Movie Review by EDF
Starring: Isabelle Huppert, Benoit Magimel, Annie Girardot
Director: Michael Haneke
Usually when a movie wins the Grand Prix de Jury at the 2001 Cannes Film Festival, there follows some controversy with the movie in question. Last year’s DANCER IN THE DARK starring Bjork was definitely no exception. This year’s winner, THE PIANO TEACHER, also won Best Actress and Best Actor as well for Isabelle Huppert and Benoit Magimel.

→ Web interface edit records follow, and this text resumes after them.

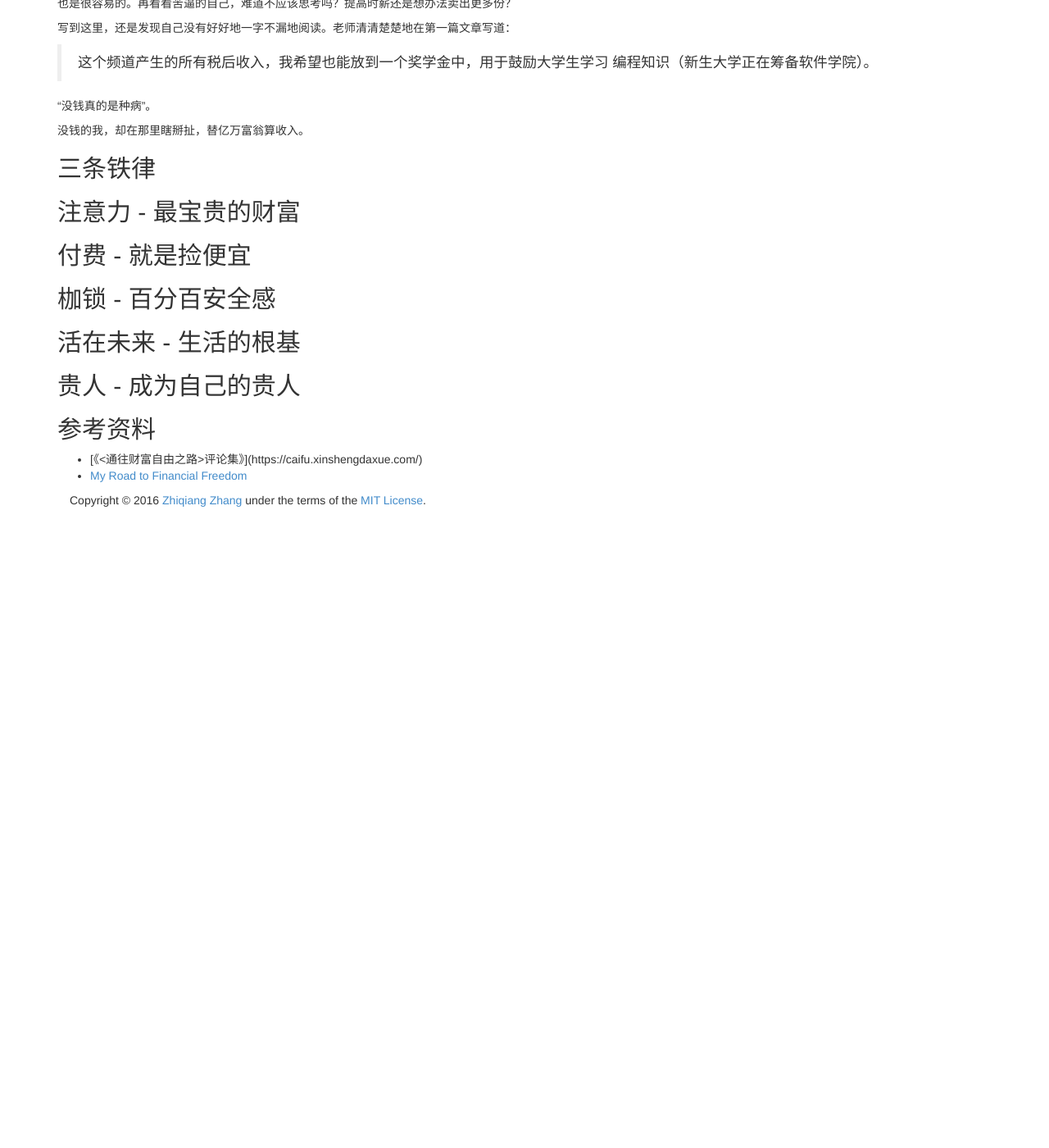
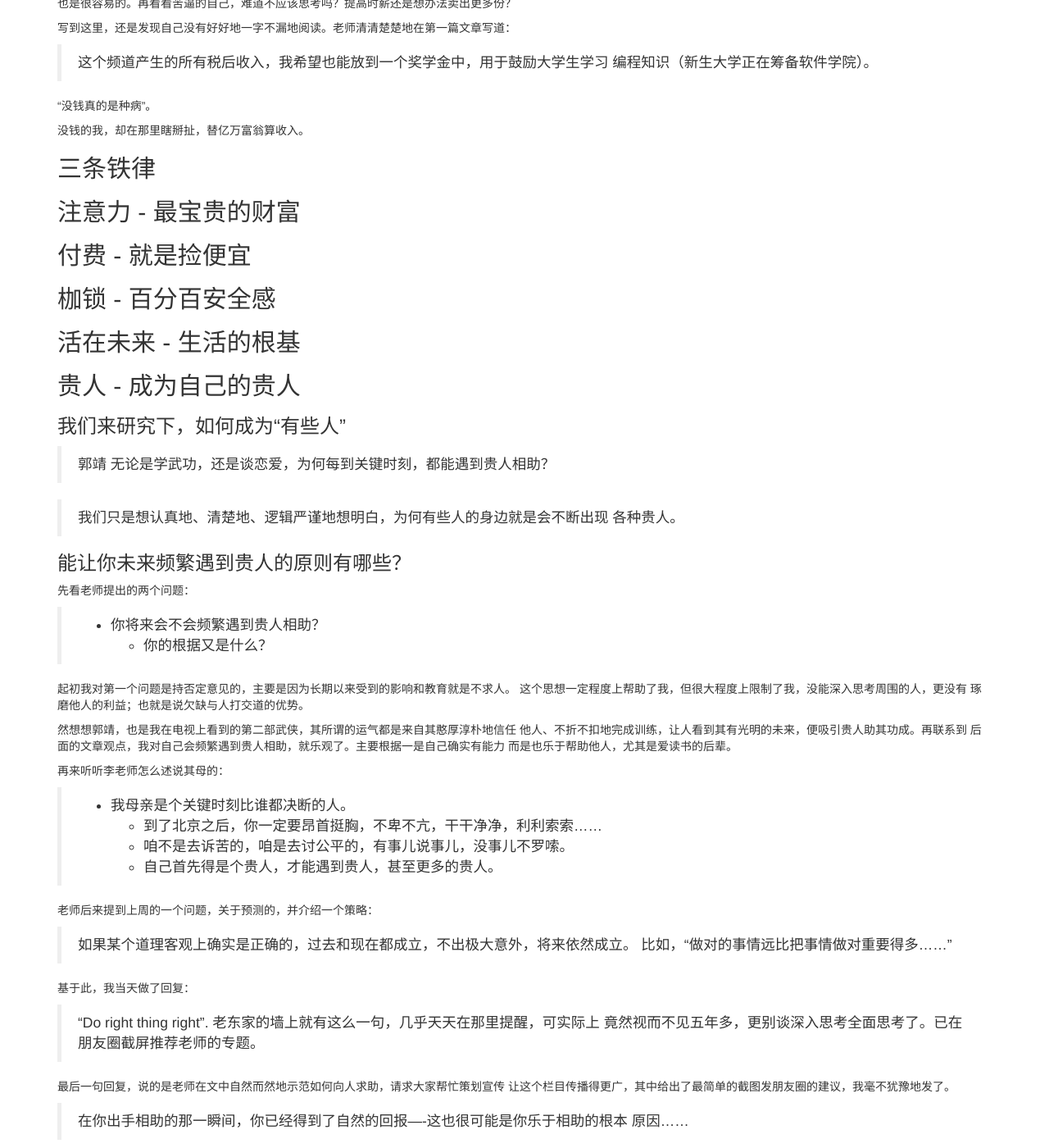
Before and after one commit to shuixin222/zqzhang.github.io, a Jekyll site: the page built from _posts/2016-09-01-my-road-to-financial-freedom.md, in a window 1280 px wide and 1400 px high, scrolled down 821 px. Shown: the whole window at 82% size. Built offline with Jekyll 4.4.1, drawn with Linux system fonts in a browser that asks for light colours; before the commit the page ends 1451 px from its top, so only the background shows below that; some of the changed text lies outside the part shown.

Commit message:
Record how to get help from valuable people

```diff
--- a/_posts/2016-09-01-my-road-to-financial-freedom.md
+++ b/_posts/2016-09-01-my-road-to-financial-freedom.md
@@ -66,6 +66,69 @@
 
 ## 贵人 - 成为自己的贵人
 
+### 我们来研究下，如何成为“有些人”
+
+> 郭靖 无论是学武功，还是谈恋爱，为何每到关键时刻，都能遇到贵人相助？
+
+> 我们只是想认真地、清楚地、逻辑严谨地想明白，为何有些人的身边就是会不断出现
+  各种贵人。
+
+### 能让你未来频繁遇到贵人的原则有哪些？
+
+先看老师提出的两个问题：
+
+> * 你将来会不会频繁遇到贵人相助？
+  * 你的根据又是什么？
+
+起初我对第一个问题是持否定意见的，主要是因为长期以来受到的影响和教育就是不求人。
+这个思想一定程度上帮助了我，但很大程度上限制了我，没能深入思考周围的人，更没有
+琢磨他人的利益；也就是说欠缺与人打交道的优势。
+
+然想想郭靖，也是我在电视上看到的第二部武侠，其所谓的运气都是来自其憨厚淳朴地信任
+他人、不折不扣地完成训练，让人看到其有光明的未来，便吸引贵人助其功成。再联系到
+后面的文章观点，我对自己会频繁遇到贵人相助，就乐观了。主要根据一是自己确实有能力
+而是也乐于帮助他人，尤其是爱读书的后辈。
+
+再来听听李老师怎么述说其母的：
+
+> * 我母亲是个关键时刻比谁都决断的人。
+  * 到了北京之后，你一定要昂首挺胸，不卑不亢，干干净净，利利索索......
+  * 咱不是去诉苦的，咱是去讨公平的，有事儿说事儿，没事儿不罗嗦。
+  * 自己首先得是个贵人，才能遇到贵人，甚至更多的贵人。
+
+老师后来提到上周的一个问题，关于预测的，并介绍一个策略：
+
+> 如果某个道理客观上确实是正确的，过去和现在都成立，不出极大意外，将来依然成立。
+  比如，“做对的事情远比把事情做对重要得多......”
+
+基于此，我当天做了回复：
+
+> "Do right thing right". 老东家的墙上就有这么一句，几乎天天在那里提醒，可实际上
+  竟然视而不见五年多，更别谈深入思考全面思考了。已在朋友圈截屏推荐老师的专题。
+
+最后一句回复，说的是老师在文中自然而然地示范如何向人求助，请求大家帮忙策划宣传
+让这个栏目传播得更广，其中给出了最简单的截图发朋友圈的建议，我毫不犹豫地发了。
+
+> 在你出手相助的那一瞬间，你已经得到了自然的回报----这也很可能是你乐于相助的根本
+  原因......
+
+关于求助，且看老师的观点：
+
+> * 求助根本就不是讨好的艺术，而是正确展示自我价值的艺术。
+  * 求助是一种交易，不仅如此，它还是一种更为隐蔽却意义巨大的交易。
+
+在我的潜意识里，求助竟然几乎等同于借钱，太狭隘了。任何请求别人帮助的行为，其实
+本质上都是求助；完全不必低声下气、卑躬屈膝、胁肩谄笑。
+
+> 贵人之所以愿意帮助你，是因为他已经看到你的价值，要么这种价值帮助他确立自己的
+  价值，要么这种价值让他看到未来的某种可能性，尽管并不确定。
+
+### 向人求助 不等于 麻烦别人
+
+### 有一个贵人，你是无论如何也要想办法遇到的
+
+### 千万别打着“求助”的旗号，占别人的便宜
+
 ## 参考资料
 
 * [《<通往财富自由之路>评论集》](https://caifu.xinshengdaxue.com/)
```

Adapted from Elfriede Jelinek’s novel, we follow part of Erika Kohut’s life (Isabelle Huppert), a woman in her late thirties who teaches piano at the Vienna Conservatory. While very dedicated to her love of classical music, she has little else in her life to distract her. She gives her students a hard time if they attempt any of Schubert’s compositions. She feels that their interpretation will not reproduce the emotional content of Schubert and Erika does little to encourage the development of her students. For most of the movie, she comes across as cold and unemotional. Part of the reason for this is that she still lives with her mother (Annie Girardot), a strict Catholic who destroys Erika’s more revealing dresses whenever Erika turns up late from her classes. She is forever giving Erika advice on how to live her life, like she was still a little girl. Maybe she is scared that Erika will find a man and leave her all alone.
For Erika to explore her sexuality, she turns into a voyeur, attending peep shows and spying on couples in the back seat at drive in movies. She does not seem to be too concerned whenever she is found out. Then Walter Klemmer (Benoit Magimel), ten years younger than she, spots her at a piano recital and introduces himself as a “Professor Of Low Voltage”, meaning that he loves the piano. Walter promptly joins her classes hoping to seduce her, but the only obstacle is Erika herself, who does not want him in her class but is outvoted by the rest of the school committee.
During the first lesson Walter tells Erika that he likes her and that is why he joined her class. Erika ignores what he has just said and tells Walter to continue the lesson or leave. Walter does not give up making advances on Erika but the more she resists, the more Walter wants her. During one tense scene, she manages to take hold of Walter’s desire for her in such a stern way that Walter has trouble controlling himself, even when she is making unreasonable demands on his person. Walter ends up walking away, invigorated, clicking his heels and jumping for joy. She writes a very long letter to instruct Walter what he must do to her if they are to continue. Walter does not understand why she is making these demands and leaves. Erika realizes that the only relationship she has ever had in her life is the one she has with her mother.
The performances are top class for a movie that relies on the cast to produce believable performances. There is nothing glamorous or romantic about the movie. For the most part, the lack of music highlights the bleak nature of Erika’s life. Concert rehearsals and piano lessons are the only scenes that highlight how much of an escape music is for Erika.
If you want to be entertained, this is not for you. As an interesting tale about a woman’s repressed sexual desire, with a strong cast and able direction from Michael Haneke this deserved at least two of the three awards it won at Cannes.